The scariest thing about getting older is the way it can rob us of our independence. The things we used to be able to take care of on our own can become almost impossible. That includes everything from driving to the grocery store to getting up in the morning and taking a shower. If you’re watching a relative go through something like this, you probably want to help. That’s a great impulse. You may even talk to your family members and decide that you have enough room in your house to invite your relative to live with you. Surely he or she be grateful, and the problem will be solved, right? It might be, but you need to be prepared for obstacles.
When they won’t go
You probably imagine your relative responding to your invitation with “That sounds lovely! Can you help me pack?” Some relatives will respond with gratitude and enthusiasm. Some will be more reluctant, although they’ll agree to it anyway. However, there are plenty of people who will just refuse to leave their home. They’ll say that they’ve lived exactly where they are for decades now, and it’s been working fine, so they’re not going to change a thing.
This should go without saying, but don’t make threats. Don’t say, “Come with me now, or we’re going to put you in a nursing home.” That’s probably not going to be effective, and it’s just not a very nice way to treat someone you love. Feel free to be frustrated, but try not to take it out on your relative. Why would he or she want to go live with someone who yells at others? You can try and join forces with other family members to explain the benefits of your relative moving in with you. You can express worry that your relative will fall down one morning and not be discovered for hours. But at the end of the day, your relative is still considered to be an adult capable of making autonomous decisions. There are very good reasons for that, even if it may temporarily make life harder for your family.
When they will go
If your relative readily agrees that it’s time to live somewhere else, that’s great, but you probably won’t be able to make the move that very same day. Give yourself a few days to get your house ready for a new member. You should also read up on any special medical needs your relative might have. For instance, if he or she relies on a cpap machine, you’ll want to know how to keep it clean and well-maintained. If your relative is diabetic, make sure you know how to help with blood sugar testing.

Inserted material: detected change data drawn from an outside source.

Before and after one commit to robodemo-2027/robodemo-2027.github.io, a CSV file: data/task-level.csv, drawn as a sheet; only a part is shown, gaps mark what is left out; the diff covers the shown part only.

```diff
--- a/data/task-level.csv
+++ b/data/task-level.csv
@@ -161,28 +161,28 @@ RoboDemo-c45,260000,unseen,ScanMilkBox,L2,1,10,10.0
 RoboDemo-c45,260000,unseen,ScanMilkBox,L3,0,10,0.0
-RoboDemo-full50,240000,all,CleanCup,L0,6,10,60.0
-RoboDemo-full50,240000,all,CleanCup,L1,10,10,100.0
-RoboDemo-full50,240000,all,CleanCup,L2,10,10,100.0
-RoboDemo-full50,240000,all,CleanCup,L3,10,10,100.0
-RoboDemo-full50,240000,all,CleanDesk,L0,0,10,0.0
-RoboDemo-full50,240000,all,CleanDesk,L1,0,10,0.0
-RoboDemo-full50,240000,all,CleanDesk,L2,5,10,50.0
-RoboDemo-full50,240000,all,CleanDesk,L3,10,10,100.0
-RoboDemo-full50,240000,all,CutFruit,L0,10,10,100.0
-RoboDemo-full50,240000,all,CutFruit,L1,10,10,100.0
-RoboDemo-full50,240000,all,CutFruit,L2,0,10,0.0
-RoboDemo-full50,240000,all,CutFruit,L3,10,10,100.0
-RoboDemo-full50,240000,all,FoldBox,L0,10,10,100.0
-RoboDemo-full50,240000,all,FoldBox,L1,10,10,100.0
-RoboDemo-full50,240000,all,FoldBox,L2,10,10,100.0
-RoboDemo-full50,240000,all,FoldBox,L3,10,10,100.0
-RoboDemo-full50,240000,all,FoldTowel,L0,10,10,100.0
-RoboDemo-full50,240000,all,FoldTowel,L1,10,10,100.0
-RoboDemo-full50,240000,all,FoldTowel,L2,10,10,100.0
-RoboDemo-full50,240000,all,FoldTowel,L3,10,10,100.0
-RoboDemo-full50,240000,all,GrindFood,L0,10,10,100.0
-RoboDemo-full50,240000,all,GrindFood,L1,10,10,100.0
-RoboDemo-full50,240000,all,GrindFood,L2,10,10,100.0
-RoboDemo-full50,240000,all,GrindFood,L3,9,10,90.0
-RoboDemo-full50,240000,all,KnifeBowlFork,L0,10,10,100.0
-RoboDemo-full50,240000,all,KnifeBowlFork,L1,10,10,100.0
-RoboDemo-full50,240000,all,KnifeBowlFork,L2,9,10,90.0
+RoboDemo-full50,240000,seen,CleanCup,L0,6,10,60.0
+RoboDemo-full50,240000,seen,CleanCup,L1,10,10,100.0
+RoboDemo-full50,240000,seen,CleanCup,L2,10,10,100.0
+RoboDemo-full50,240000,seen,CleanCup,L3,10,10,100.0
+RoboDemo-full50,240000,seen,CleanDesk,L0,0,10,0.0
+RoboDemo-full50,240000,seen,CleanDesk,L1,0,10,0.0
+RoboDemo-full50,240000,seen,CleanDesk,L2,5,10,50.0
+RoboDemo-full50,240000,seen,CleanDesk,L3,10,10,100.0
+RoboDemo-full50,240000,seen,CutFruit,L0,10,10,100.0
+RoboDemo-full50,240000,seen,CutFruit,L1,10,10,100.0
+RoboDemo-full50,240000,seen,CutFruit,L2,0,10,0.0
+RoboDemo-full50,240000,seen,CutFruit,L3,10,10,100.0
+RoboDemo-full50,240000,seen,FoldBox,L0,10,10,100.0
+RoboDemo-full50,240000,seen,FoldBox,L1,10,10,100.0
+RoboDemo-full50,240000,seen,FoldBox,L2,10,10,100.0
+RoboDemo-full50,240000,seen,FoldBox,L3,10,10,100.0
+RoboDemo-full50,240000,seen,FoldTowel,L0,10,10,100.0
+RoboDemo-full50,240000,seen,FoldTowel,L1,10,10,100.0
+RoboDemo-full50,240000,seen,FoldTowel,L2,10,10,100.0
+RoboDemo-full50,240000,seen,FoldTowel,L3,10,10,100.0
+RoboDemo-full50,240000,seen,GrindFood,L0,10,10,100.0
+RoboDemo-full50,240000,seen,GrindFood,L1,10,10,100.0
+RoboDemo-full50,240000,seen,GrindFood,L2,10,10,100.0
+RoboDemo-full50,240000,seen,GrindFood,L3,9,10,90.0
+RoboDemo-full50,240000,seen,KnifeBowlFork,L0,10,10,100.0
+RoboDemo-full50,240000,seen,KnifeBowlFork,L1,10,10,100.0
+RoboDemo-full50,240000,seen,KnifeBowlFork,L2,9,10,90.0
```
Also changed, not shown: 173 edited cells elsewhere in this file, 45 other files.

A few weeks down the line, once your relative is settled in nicely and the household has established a routine, it will probably be time to figure out how to sell your relative’s now-vacant house. Ask around and find a good real estate agent in your area (if you’re near Cincinnati, SW Ohio Real Estate is a good starting point). If your relative owns the house, you’ll need him or her to agree to sell first, so don’t skip that very important step. But gently make the reminder that an unoccupied house is a great target for vandals and thieves. It’s better for someone to use it rather than for it to just sit there. If your relative is resistant, that’s understandable. See if you can find a friend or another relative willing to rent the house for a while instead of selling it. Whenever possible, it’s always better to work with, rather than against, your loved one.